WORK ORDER:
Your task is to copy the listing exactly. Drop any pictures from the copy.
(PROVIDED RECORDS begins)
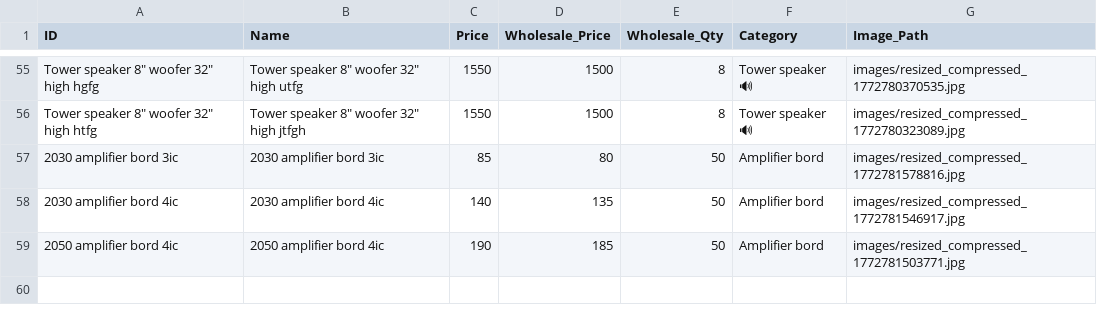
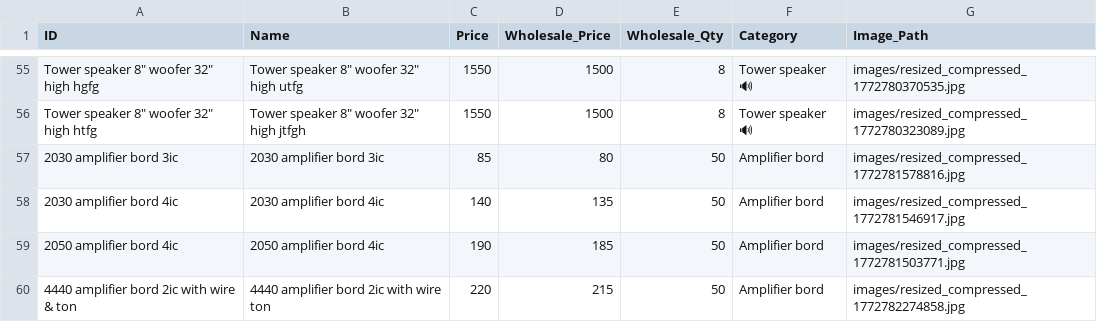
Before and after one commit to shalabhjainsj-glitch/Oura, a CSV file: oura_products.csv, drawn as a sheet; only a part is shown, gaps mark what is left out; the diff names each change by its address in the sheet, - before the commit and + after, or states it on an @@ line.

Commit message:
Add product 4440 amplifier bord 2ic with wire ton

```diff
--- a/oura_products.csv
+++ b/oura_products.csv
+row 60: 4440 amplifier bord 2ic with wire & ton | 4440 amplifier bord 2ic with wire ton | 220 | 215 | 50 | Amplifier bord | images/resized_compressed_1772782274858.jpg
```
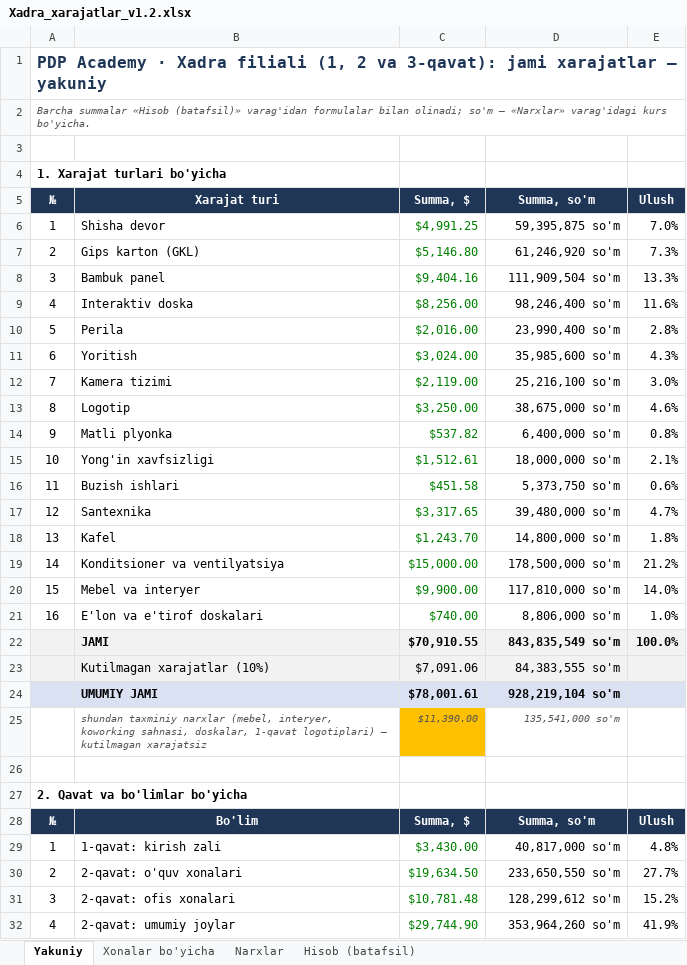
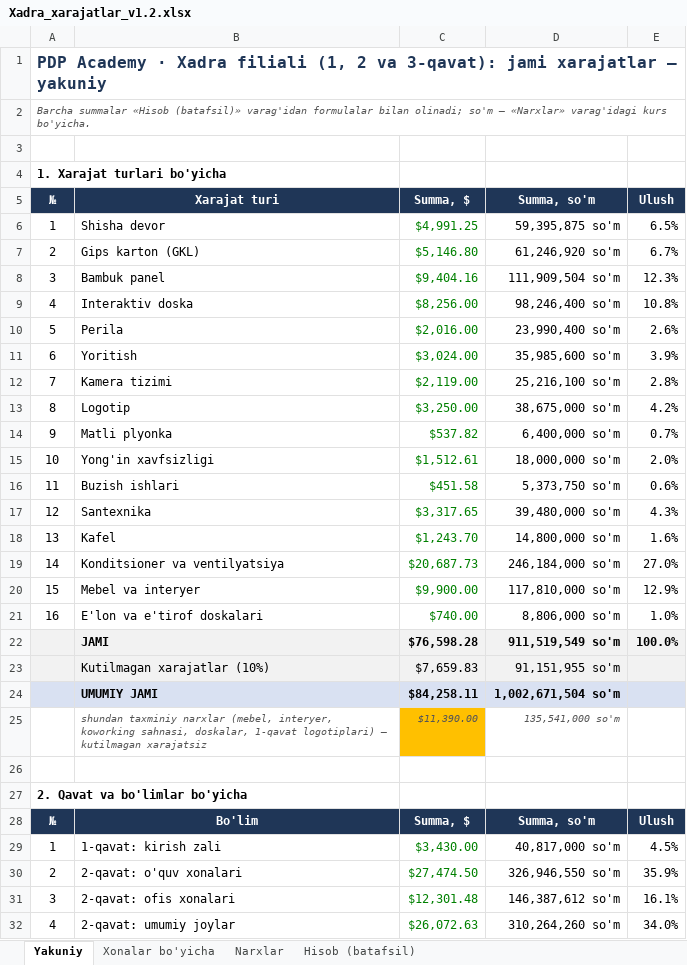
Before and after one commit to Behzod1998/pdp, an Excel workbook: xadra-filiali/hisob/Xadra_xarajatlar_v1.2.xlsx, sheet Yakuniy, drawn as a sheet; only a part is shown; values as stored, in another font and other column widths than the file's, no borders; the diff covers the shown part only; the diff names each change by its address in the sheet, - before the commit and + after, or states it on an @@ line.

```diff
--- a/xadra-filiali/hisob/Xadra_xarajatlar_v1.2.xlsx (sheet Yakuniy)
+++ b/xadra-filiali/hisob/Xadra_xarajatlar_v1.2.xlsx (sheet Yakuniy)
-E6 (Ulush): 7.0%
+E6 (Ulush): 6.5%
-E7 (Ulush): 7.3%
+E7 (Ulush): 6.7%
-E8 (Ulush): 13.3%
+E8 (Ulush): 12.3%
-E9 (Ulush): 11.6%
+E9 (Ulush): 10.8%
-E10 (Ulush): 2.8%
+E10 (Ulush): 2.6%
-E11 (Ulush): 4.3%
+E11 (Ulush): 3.9%
-E12 (Ulush): 3.0%
+E12 (Ulush): 2.8%
-E13 (Ulush): 4.6%
+E13 (Ulush): 4.2%
-E14 (Ulush): 0.8%
+E14 (Ulush): 0.7%
-E15 (Ulush): 2.1%
+E15 (Ulush): 2.0%
-E17 (Ulush): 4.7%
+E17 (Ulush): 4.3%
-E18 (Ulush): 1.8%
+E18 (Ulush): 1.6%
-C19 (Summa, $): $15,000.00
+C19 (Summa, $): $20,687.73
-D19 (Summa, so'm): 178,500,000 so'm
+D19 (Summa, so'm): 246,184,000 so'm
-E19 (Ulush): 21.2%
+E19 (Ulush): 27.0%
-E20 (Ulush): 14.0%
+E20 (Ulush): 12.9%
-C22 (Summa, $): $70,910.55
+C22 (Summa, $): $76,598.28
-D22 (Summa, so'm): 843,835,549 so'm
+D22 (Summa, so'm): 911,519,549 so'm
-C23 (Summa, $): $7,091.06
+C23 (Summa, $): $7,659.83
-D23 (Summa, so'm): 84,383,555 so'm
+D23 (Summa, so'm): 91,151,955 so'm
-C24 (Summa, $): $78,001.61
+C24 (Summa, $): $84,258.11
-D24 (Summa, so'm): 928,219,104 so'm
+D24 (Summa, so'm): 1,002,671,504 so'm
-E29 (Ulush): 4.8%
+E29 (Ulush): 4.5%
-C30 (Summa, $): $19,634.50
+C30 (Summa, $): $27,474.50
-D30 (Summa, so'm): 233,650,550 so'm
+D30 (Summa, so'm): 326,946,550 so'm
-E30 (Ulush): 27.7%
+E30 (Ulush): 35.9%
-C31 (Summa, $): $10,781.48
+C31 (Summa, $): $12,301.48
-D31 (Summa, so'm): 128,299,612 so'm
+D31 (Summa, so'm): 146,387,612 so'm
-E31 (Ulush): 15.2%
+E31 (Ulush): 16.1%
-C32 (Summa, $): $29,744.90
+C32 (Summa, $): $26,072.63
-D32 (Summa, so'm): 353,964,260 so'm
+D32 (Summa, so'm): 310,264,260 so'm
-E32 (Ulush): 41.9%
+E32 (Ulush): 34.0%
```
Also changed, not shown: 3 edited cells elsewhere in this sheet, sheet Hisob (batafsil), sheet Narxlar, sheet Xonalar bo'yicha, formulas that keep their value, 21 other files.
(PROVIDED RECORDS ends)
SOLVED EXERCISE:
Before and after one commit to shalabhjainsj-glitch/Oura, a CSV file: oura_products.csv, drawn as a sheet; only a part is shown, gaps mark what is left out; the diff names each change by its address in the sheet, - before the commit and + after, or states it on an @@ line.

Commit message:
Add product 4440 amplifier bord 2ic with wire ton

```diff
--- a/oura_products.csv
+++ b/oura_products.csv
+row 60: 4440 amplifier bord 2ic with wire & ton | 4440 amplifier bord 2ic with wire ton | 220 | 215 | 50 | Amplifier bord | images/resized_compressed_1772782274858.jpg
```
Before and after one commit to Behzod1998/pdp, an Excel workbook: xadra-filiali/hisob/Xadra_xarajatlar_v1.2.xlsx, sheet Yakuniy, drawn as a sheet; only a part is shown; values as stored, in another font and other column widths than the file's, no borders; the diff covers the shown part only; the diff names each change by its address in the sheet, - before the commit and + after, or states it on an @@ line.

```diff
--- a/xadra-filiali/hisob/Xadra_xarajatlar_v1.2.xlsx (sheet Yakuniy)
+++ b/xadra-filiali/hisob/Xadra_xarajatlar_v1.2.xlsx (sheet Yakuniy)
-E6 (Ulush): 7.0%
+E6 (Ulush): 6.5%
-E7 (Ulush): 7.3%
+E7 (Ulush): 6.7%
-E8 (Ulush): 13.3%
+E8 (Ulush): 12.3%
-E9 (Ulush): 11.6%
+E9 (Ulush): 10.8%
-E10 (Ulush): 2.8%
+E10 (Ulush): 2.6%
-E11 (Ulush): 4.3%
+E11 (Ulush): 3.9%
-E12 (Ulush): 3.0%
+E12 (Ulush): 2.8%
-E13 (Ulush): 4.6%
+E13 (Ulush): 4.2%
-E14 (Ulush): 0.8%
+E14 (Ulush): 0.7%
-E15 (Ulush): 2.1%
+E15 (Ulush): 2.0%
-E17 (Ulush): 4.7%
+E17 (Ulush): 4.3%
-E18 (Ulush): 1.8%
+E18 (Ulush): 1.6%
-C19 (Summa, $): $15,000.00
+C19 (Summa, $): $20,687.73
-D19 (Summa, so'm): 178,500,000 so'm
+D19 (Summa, so'm): 246,184,000 so'm
-E19 (Ulush): 21.2%
+E19 (Ulush): 27.0%
-E20 (Ulush): 14.0%
+E20 (Ulush): 12.9%
-C22 (Summa, $): $70,910.55
+C22 (Summa, $): $76,598.28
-D22 (Summa, so'm): 843,835,549 so'm
+D22 (Summa, so'm): 911,519,549 so'm
-C23 (Summa, $): $7,091.06
+C23 (Summa, $): $7,659.83
-D23 (Summa, so'm): 84,383,555 so'm
+D23 (Summa, so'm): 91,151,955 so'm
-C24 (Summa, $): $78,001.61
+C24 (Summa, $): $84,258.11
-D24 (Summa, so'm): 928,219,104 so'm
+D24 (Summa, so'm): 1,002,671,504 so'm
-E29 (Ulush): 4.8%
+E29 (Ulush): 4.5%
-C30 (Summa, $): $19,634.50
+C30 (Summa, $): $27,474.50
-D30 (Summa, so'm): 233,650,550 so'm
+D30 (Summa, so'm): 326,946,550 so'm
-E30 (Ulush): 27.7%
+E30 (Ulush): 35.9%
-C31 (Summa, $): $10,781.48
+C31 (Summa, $): $12,301.48
-D31 (Summa, so'm): 128,299,612 so'm
+D31 (Summa, so'm): 146,387,612 so'm
-E31 (Ulush): 15.2%
+E31 (Ulush): 16.1%
-C32 (Summa, $): $29,744.90
+C32 (Summa, $): $26,072.63
-D32 (Summa, so'm): 353,964,260 so'm
+D32 (Summa, so'm): 310,264,260 so'm
-E32 (Ulush): 41.9%
+E32 (Ulush): 34.0%
```
Also changed, not shown: 3 edited cells elsewhere in this sheet, sheet Hisob (batafsil), sheet Narxlar, sheet Xonalar bo'yicha, formulas that keep their value, 21 other files.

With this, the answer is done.